Annihilator: Suicide Society (UDR)
Canadian thrash legends Annihilator have seen many line up changes throughout their years with only guitarist/lead writer Jeff Waters remaining the constant. The band seemed to have relative stability since 2004 with Dave Padden taking the vocalist role where Annihilator have always had problems, this new union seemed to be strong with Padden featuring on their great self titled album and 2013's Feast, both of which were full of the insane guitar prowess of Waters' early releases, bringing back the band into the collective conciousness. Padden too was a good fit for the band with his muscular vocals giving the band a new lease of life. However come 2015 and it's all change again with Padden departing the band leaving just Waters to continue with drummer Mike Harshaw, so for the first time since 1996 Waters not only handles all guitars and bass but vocals too (he previously sang between 1994 and 1996). So what is the new (old) Annihilator like well the outright superspeed of their early releases has been subdued a little on this album with Waters stripping things back for more heavy metal rather than speed metal/thrash style (which thankfully is still present on tracks such as Death Scent).
This release echoes the early 90's career of both Metallica and Megadeth I'm talking Youthanasia and The Black Album. This is an album that wears it's influences on it's sleeve, the title track which has a big stomping riff, before it speeds up for solo section and has Waters' giving his best Mustaine snarl which persists for the albums duration with the odd Papa Het "ohhh yeeeah" dropping in here and there. My Revenge is a bit too close to Damage Inc for my liking but it's still a good song that flaunts Waters' impressive guitar prowess. Snap is a darker but anthemic track and Creepin' Again has the same kind of wacky vocal delivery as Brain Dance but on the sort of sequel to Enter Sandman. Despite the setbacks in the personnel department Annihilator have released another great album that is different to their previous album but in a good way, this is the album Megadeth have wanted to make for years, I can't wait to see some of these crackers live at the end of the month. 8/10
Echolyn: I Heard You Listening (Self Released)

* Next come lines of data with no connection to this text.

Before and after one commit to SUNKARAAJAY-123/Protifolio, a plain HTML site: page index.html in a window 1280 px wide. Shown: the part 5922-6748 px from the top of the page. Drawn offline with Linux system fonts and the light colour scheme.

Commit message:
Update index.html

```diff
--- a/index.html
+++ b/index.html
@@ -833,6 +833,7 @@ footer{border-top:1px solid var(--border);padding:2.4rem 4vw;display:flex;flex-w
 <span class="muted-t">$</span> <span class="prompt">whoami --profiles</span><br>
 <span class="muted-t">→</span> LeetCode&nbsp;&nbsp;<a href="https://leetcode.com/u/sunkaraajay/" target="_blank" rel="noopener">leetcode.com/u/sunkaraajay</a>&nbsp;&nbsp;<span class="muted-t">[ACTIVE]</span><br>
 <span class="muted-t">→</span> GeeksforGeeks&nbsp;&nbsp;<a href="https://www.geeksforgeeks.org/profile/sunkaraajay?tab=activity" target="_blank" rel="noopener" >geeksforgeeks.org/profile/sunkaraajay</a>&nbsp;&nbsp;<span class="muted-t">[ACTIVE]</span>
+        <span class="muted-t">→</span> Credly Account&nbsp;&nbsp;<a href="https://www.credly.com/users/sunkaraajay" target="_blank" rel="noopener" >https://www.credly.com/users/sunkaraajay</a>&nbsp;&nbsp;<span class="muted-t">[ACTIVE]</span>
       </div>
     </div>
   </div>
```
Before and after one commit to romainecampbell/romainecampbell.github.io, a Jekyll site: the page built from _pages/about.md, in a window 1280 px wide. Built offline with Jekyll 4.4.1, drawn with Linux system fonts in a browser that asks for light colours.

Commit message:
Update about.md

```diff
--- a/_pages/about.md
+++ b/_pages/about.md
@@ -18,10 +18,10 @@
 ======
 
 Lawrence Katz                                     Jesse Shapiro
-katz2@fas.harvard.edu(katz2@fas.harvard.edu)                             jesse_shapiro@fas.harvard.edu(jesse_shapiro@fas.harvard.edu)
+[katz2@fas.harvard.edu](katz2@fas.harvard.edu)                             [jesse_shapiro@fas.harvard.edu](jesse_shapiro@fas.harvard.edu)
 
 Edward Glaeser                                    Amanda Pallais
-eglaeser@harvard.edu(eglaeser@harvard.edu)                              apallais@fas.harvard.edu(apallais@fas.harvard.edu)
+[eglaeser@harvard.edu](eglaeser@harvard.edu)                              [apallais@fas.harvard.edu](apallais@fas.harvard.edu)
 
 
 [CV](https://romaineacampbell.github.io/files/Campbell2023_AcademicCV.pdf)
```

I Heard You Listening is American proggers Echolyn's ninth album, they were originally active in the early nineties playing a lengthy style of progressive rock favoured by Yes, Gentle Giant and early Genesis before going on hiatus until 2000. Since then they have released four albums, these retain the progressive values of old, but see them delivered in a more streamlined way favouring substance over style and concise songs over long winded instrumentals, most of the songs on this album don't crack the 10 minute mark with only the sprawling Empyrean Realms coming near with its euphoric delivery evoking those early Yes albums. The American band owe much to UK prog with ELP referenced in spades on Different Days which has all consuming organs and keys, something that continues throughout the album which fuses rock with more jazz passages on tracks like Once I Get Mine. The band also move through the modern neo-prog of Anathema on songs like the dreamy Sound Of Bees. The band also have nods to Rush and obviously Floyd but for the most part it is classic British prog with the five piece band of virtuoso musicians all playing excellently on these nine tracks that have wide spectrum of sounds but all pinned down by Christopher Buzby's keys and the dual lead vocals of Ray Weston and guitarist Brett Kull whose voices intertwine flawlessly on the Jethro Tull-like All This Time We're Given before Vanishing Sun brings everything together at the end. This is a strong album from an experienced band who do what they do very well. 7/10
Christian Mistress: To Your Death (Relapse)
There has been a glut of female fronted 'occult' bands at the moment with the whimsical, dreamy rock bands singing of demons and mystery usually with a Stevie Nicks-like chanteuse bewitching the audience with her lilting vocals as the band play intoxicating music. However Americans Christian Mistress have gone against the grain retaining the arcane lyricism but musically they are more akin to the NWOBHM style rock of Diamond Head and even the Scorpions than they are Blood Ceremony, The Blues Pills etc. Frontwoman Christie Davis has a husky vocal that lends the songs some big balls as she belts out the vocal lines over the pumping rhythm section of Jonny Wulf's striding bass and Reuben W Storey's thumping tubs, while Oscar Sparbel and Tim Diedrich furnish songs like Stronger Than Blood with intertwining leads of the early Maiden albums, Eclipse even has the Maiden gallop to give it that extra element of authenticity. There is a lot of influences on this record Neon has the Scorpions written all over it, Walkin' Around starts off with a chiming Angus Young guitar line before moving into another NWOBHM anthem, while Open Road harks to Thin Lizzy and Ultimate Freedom which edges into the occult rock tag mentioned earlier before speeding up with a more metallic middle. Christian Mistress are unashamedly retro with some killer hooks and performances, if you like NWOBHM with a rock edge then you will love this. 7/10